Skip to main content
Human rights

Egyptian activist Bahey Eldin Hassan sentenced to 15 years jail by terror court

Egyptian human rights defender Bahey Eldin Hassan at a round table organised in Washington in 2018.
Egyptian human rights defender Bahey Eldin Hassan at a round table organised in Washington in 2018. POMED / Wikimedia / CC
3 min

Egyptian human rights activist Bahey Eldin Hassan has been sentenced in absentia to 15 years in prison. Currently living in exile in France, he is accused of publishing false information, inciting violence and insulting the judiciary, all deemed 'bogus' charges by human rights organisations.

Advertising

The terrorism court in Cairo handed down a jail term of 15 years on Tuesday to Bahey Eldin Hassan, who was not present for the sentencing.

After an 18-month inquiry, he is accused of “spreading fake news”, “inciting hatred against the state” and “defaming the judiciary”.

The charges stemmed from Hassan’s activity on Twitter and his advocacy activities during the 38th session of the United Nations Human Rights Council (UNHRC) in June 2018.

Living in exile in France for the last six years, Hassan told RFI that he was not surprised by the decision.

Justice system a scandal

"Anyone who follows closely how the Egyptian justice system functions will know that the operation has become a scandal," he told RFI's Murielle Paradon.
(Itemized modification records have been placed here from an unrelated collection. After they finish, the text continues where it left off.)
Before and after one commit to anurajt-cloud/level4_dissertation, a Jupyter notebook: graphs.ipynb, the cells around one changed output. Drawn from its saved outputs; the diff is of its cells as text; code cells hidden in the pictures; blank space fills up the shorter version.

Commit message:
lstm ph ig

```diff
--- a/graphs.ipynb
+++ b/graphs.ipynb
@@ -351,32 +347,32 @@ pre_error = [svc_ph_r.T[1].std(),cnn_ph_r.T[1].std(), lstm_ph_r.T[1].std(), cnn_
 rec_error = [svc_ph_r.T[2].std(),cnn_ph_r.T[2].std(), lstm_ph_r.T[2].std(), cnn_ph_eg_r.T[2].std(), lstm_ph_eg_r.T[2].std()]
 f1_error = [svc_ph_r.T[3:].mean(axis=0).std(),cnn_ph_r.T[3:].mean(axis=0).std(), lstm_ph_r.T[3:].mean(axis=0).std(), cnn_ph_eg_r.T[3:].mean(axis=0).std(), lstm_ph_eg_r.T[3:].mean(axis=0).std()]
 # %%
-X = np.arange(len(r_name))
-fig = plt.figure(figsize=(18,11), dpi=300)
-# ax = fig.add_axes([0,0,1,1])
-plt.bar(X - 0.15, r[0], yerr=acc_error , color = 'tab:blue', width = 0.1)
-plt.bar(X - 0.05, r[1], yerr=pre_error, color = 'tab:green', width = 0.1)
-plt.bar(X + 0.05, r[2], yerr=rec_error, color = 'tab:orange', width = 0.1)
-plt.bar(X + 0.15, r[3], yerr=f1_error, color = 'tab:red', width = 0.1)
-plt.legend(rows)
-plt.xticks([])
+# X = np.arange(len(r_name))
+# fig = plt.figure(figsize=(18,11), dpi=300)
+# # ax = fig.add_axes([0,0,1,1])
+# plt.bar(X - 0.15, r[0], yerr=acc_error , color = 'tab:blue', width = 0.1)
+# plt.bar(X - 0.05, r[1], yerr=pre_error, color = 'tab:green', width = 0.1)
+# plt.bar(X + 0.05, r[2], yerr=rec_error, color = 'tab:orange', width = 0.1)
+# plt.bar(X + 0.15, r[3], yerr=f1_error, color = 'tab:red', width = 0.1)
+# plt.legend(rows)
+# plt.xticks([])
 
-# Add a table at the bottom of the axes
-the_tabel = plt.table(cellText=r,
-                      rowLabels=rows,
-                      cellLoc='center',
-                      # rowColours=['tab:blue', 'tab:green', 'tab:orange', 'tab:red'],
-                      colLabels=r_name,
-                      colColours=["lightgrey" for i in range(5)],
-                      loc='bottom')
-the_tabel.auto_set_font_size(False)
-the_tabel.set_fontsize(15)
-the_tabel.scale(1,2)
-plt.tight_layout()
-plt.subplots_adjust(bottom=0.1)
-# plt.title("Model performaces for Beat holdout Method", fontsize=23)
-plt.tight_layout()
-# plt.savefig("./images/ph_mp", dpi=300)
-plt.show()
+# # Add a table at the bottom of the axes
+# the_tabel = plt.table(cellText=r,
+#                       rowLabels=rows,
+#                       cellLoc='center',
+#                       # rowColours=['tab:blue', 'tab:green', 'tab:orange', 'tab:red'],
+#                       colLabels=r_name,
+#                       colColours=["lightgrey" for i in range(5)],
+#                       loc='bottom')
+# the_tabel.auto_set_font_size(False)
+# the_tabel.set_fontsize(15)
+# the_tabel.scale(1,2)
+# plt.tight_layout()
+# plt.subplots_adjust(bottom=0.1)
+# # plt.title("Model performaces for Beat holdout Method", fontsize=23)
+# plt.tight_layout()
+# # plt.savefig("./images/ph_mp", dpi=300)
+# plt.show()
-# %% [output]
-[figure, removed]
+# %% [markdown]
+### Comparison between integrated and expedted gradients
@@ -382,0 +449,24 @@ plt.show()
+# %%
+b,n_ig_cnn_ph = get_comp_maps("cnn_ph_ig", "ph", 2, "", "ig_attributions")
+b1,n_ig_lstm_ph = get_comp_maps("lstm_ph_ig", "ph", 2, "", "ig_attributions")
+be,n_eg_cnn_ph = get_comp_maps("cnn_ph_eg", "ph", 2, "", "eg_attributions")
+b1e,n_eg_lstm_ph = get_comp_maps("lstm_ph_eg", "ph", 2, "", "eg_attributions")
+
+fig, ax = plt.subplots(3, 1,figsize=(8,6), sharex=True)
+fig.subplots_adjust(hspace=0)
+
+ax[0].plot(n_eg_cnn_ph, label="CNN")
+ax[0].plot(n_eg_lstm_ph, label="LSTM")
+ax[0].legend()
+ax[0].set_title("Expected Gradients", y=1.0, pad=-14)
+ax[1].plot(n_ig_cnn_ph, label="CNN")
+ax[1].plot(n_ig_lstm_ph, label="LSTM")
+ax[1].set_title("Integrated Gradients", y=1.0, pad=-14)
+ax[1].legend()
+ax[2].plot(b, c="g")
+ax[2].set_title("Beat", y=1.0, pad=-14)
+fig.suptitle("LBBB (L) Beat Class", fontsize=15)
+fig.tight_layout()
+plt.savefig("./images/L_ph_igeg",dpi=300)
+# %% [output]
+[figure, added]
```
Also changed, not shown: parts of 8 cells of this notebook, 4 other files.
"I don't consider myself to be a victim, because I am a human rights defender. My job is to defend the rights of others.

"There are thousands of innocent Egyptians in prison who have been there for years, some of them have died."

The sentence has prompted an outpouring of support among various organisations such as Amnesty International and the International Federation for Human Rights (FIDH) who called for worldwide support for Hassan.

Defending human rights 'a moral position'

Considered to be a pioneer in the field, he founded the Cairo Institute for Human Rights Studies in 1993.

Prior to that, as its director, Hassan oversaw the country's first report on torture, published by the Egyptian Organisation for Human rights.

However, he twice refused to join the official National Council of human rights during his career: once when it was under the Muslim Brotherhood, after the fall of former leader Hosni Mubarak in 2011, and again when President Mohamed Morsi was toppled in 2013.

Shortly after current president Abdel Fattah al-Sissi came to power in 2014, Hassan received death threats and decided to leave Egypt.

He has continued to condemn his country's human rights record by posting messages on Twitter, something he says he has no intention of stopping.

"It's my work," he insisted.

"In fact, it's not really work, nor a form of opposition, it's more of a moral position to defend human rights."

 

Daily newsletterReceive essential international news every morning

Page not found

The content you requested does not exist or is not available anymore.